|A SsangYong Motor plant in Pyeongtaek, Gyeonggi Province / Courtesy of SsangYong Motor|
SsangYong Motor is making efforts to brush off concerns over its collapse after the decision and anticipation that Mahindra, which has a 74.5 percent stake in SsangYong, may abandon its subsidiary.
"Despite the setback in aid from the largest stakeholder, SsangYong will continue to make efforts to revamp its operations to secure future competitiveness and job security," SsangYong said in a statement on Sunday. "With its 40 billion won infusion, Mahindra has cleared up any suspicions of a withdrawal and has pledged its continued support for SsangYong."
The company said that it is continuing to secure cash by unloading non-core assets including its logistics center in Busan, as well as stressing it needs the 500 billion won normalization fund over the next three years, not this year.
Despite such statements, the numbers show that the company is facing daunting problems.
According to an earnings report, SsangYong's short-term debt, which is expected to be paid off within a year, stood at 254.1 billion won, while long-term debt amounted to 158.7 billion won at the end of last year. Its debt-to-equity ratio rose to 400.1 percent in 2019, up from 218.1 percent a year earlier.
The company posted a 281.9 billion won operating loss last year, up from 64.18 billion won the year before, due to weakening sales. SsangYong sold 135,235 vehicles last year, down 5.6 percent from 2018.
Along with the absence of new models, the company's exports face a grim outlook due to the global outbreak of the coronavirus. Exports for March declined 4.6 percent from a year earlier.
As various difficulties corner the carmaker, anticipations are growing that Mahindra may drop its stake in SsangYong, replicating the precedent of Shanghai Automotive Industry Corp., which is now SAIC Motor.
In 2004, SAIC acquired a 49 percent stake in SsangYong, but gave up on the stake just five years later after transferring sensitive technologies ― mostly related to SsangYong's specialty SUVs ― to launch its own SUV brand. During its control, SAIC promised a series of liquidity injections to support the cash-strapped SsangYong, but filed for court receivership, as the Korean government demanded SAIC's responsible investment into SsangYong as a prerequisite for aid.
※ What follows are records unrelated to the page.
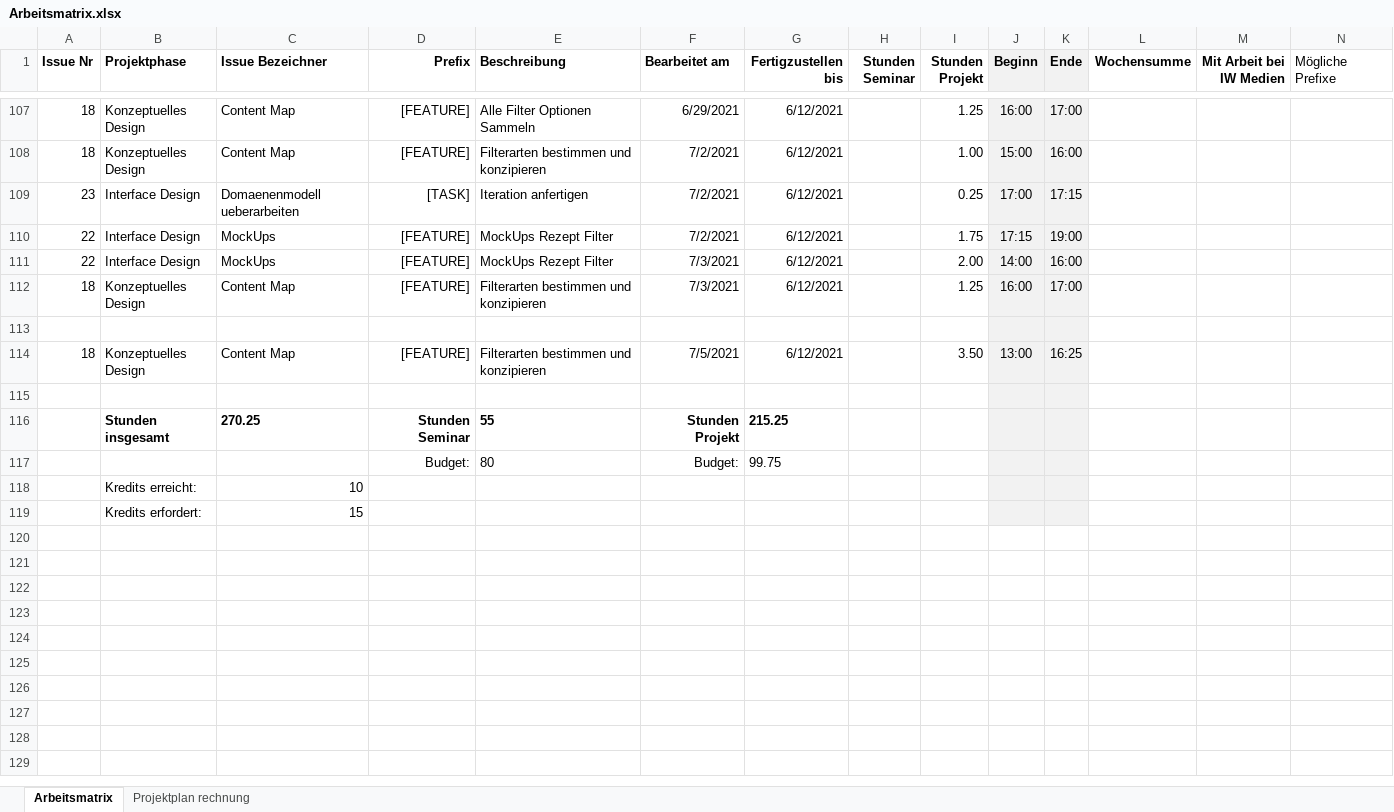
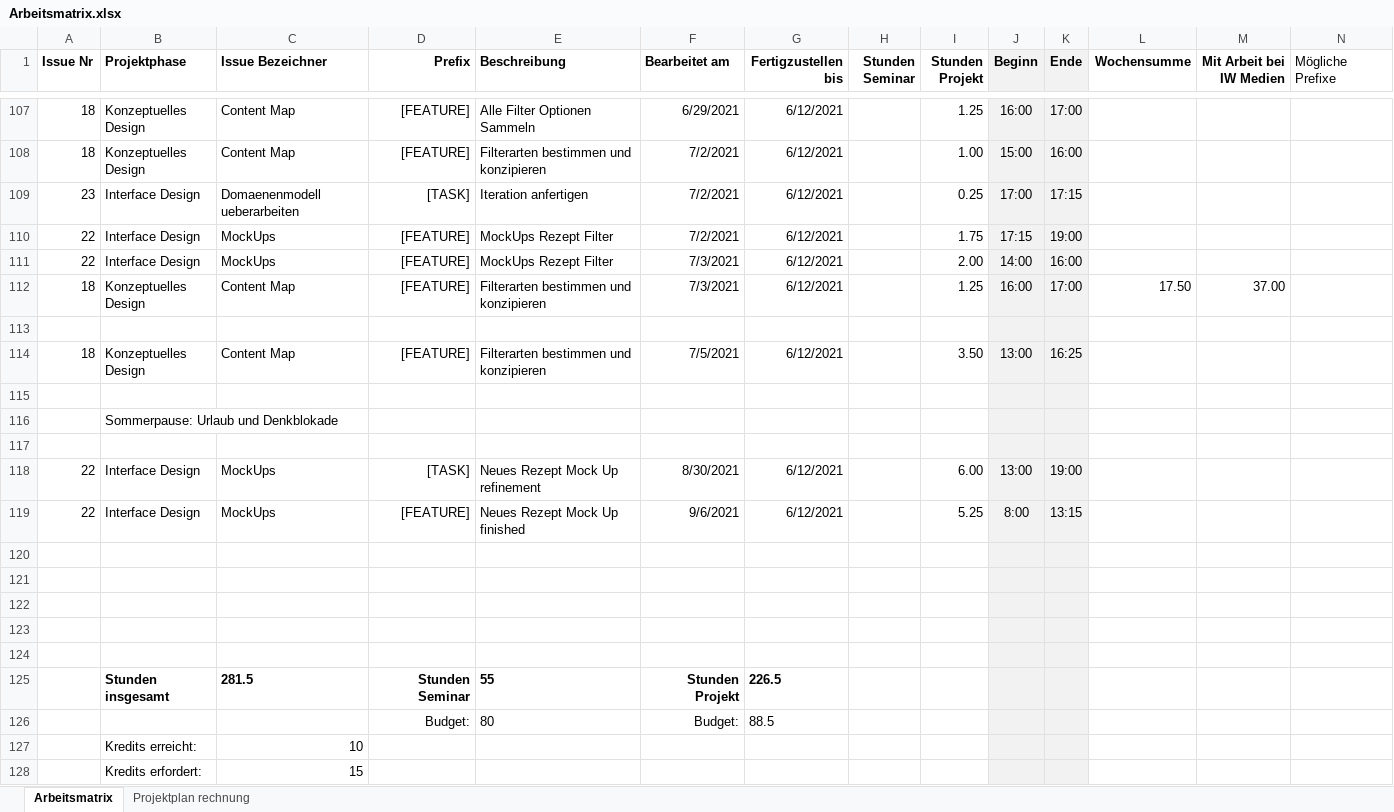
Before and after one commit to Inf166/design-concept-sharing-recipes, an Excel workbook: Artefakte/Zeiterfassung/Arbeitsmatrix.xlsx, sheet Arbeitsmatrix, drawn as a sheet; only a part is shown, gaps mark what is left out; values as stored, in another font and other column widths than the file's, no borders; addresses are those after the commit; rows hold the shown columns only; the diff names each change by its address in the sheet, - before the commit and + after, or states it on an @@ line.

Commit message:
[FEATURE] Add new recipe mock ups

```diff
--- a/Artefakte/Zeiterfassung/Arbeitsmatrix.xlsx (sheet Arbeitsmatrix)
+++ b/Artefakte/Zeiterfassung/Arbeitsmatrix.xlsx (sheet Arbeitsmatrix)
-L112 (Wochensumme): (empty)
+L112 (Wochensumme): 17.50
-M112 (Mit Arbeit bei IW Medien): (empty)
+M112 (Mit Arbeit bei IW Medien): 37.00
+row 116:  | Sommerpause: Urlaub und Denkblokade
+row 117: (empty)
+row 118: 22 | Interface Design | MockUps | [TASK] | Neues Rezept Mock Up refinement | 8/30/2021 | 6/12/2021 |  | 6.00 | 13:00 | 19:00
+row 119: 22 | Interface Design | MockUps | [FEATURE] | Neues Rezept Mock Up finished | 9/6/2021 | 6/12/2021 |  | 5.25 | 8:00 | 13:15
+row 120: (empty)
+row 121: (empty)
+row 122: (empty)
+row 123: (empty)
+row 124: (empty)
-C125 (Issue Bezeichner): 270.25
+C125 (Issue Bezeichner): 281.5
-G125 (Fertigzustellen bis): 215.25
+G125 (Fertigzustellen bis): 226.5
-G126 (Fertigzustellen bis): 99.75
+G126 (Fertigzustellen bis): 88.5
```
Also changed, not shown: formulas that keep their value, 22 other files.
The situation looks similar this time. Mahindra, which acquired SsangYong's controlling stake in 2011, had light commercial vehicles and agricultural tractors as the main products of its portfolio, but quickly expanded it to include SUVs since 2009.
Since its acquisition, Mahindra has injected 130 billion won into SsangYong, a relatively small amount given the development cost for a new car generally stands at between 200 billion won and 500 billion won.
"With its headquarters facing daunting difficulties, it is uncertain whether Mahindra will give the 40 billion won aid to SsangYong," an industry official said. "While SsangYong is loaded with mounting debt, there is the possibility of Mahindra abandoning its stake in SsangYong in order to avoid liability, given SsangYong's market cap remains at 220 billion won."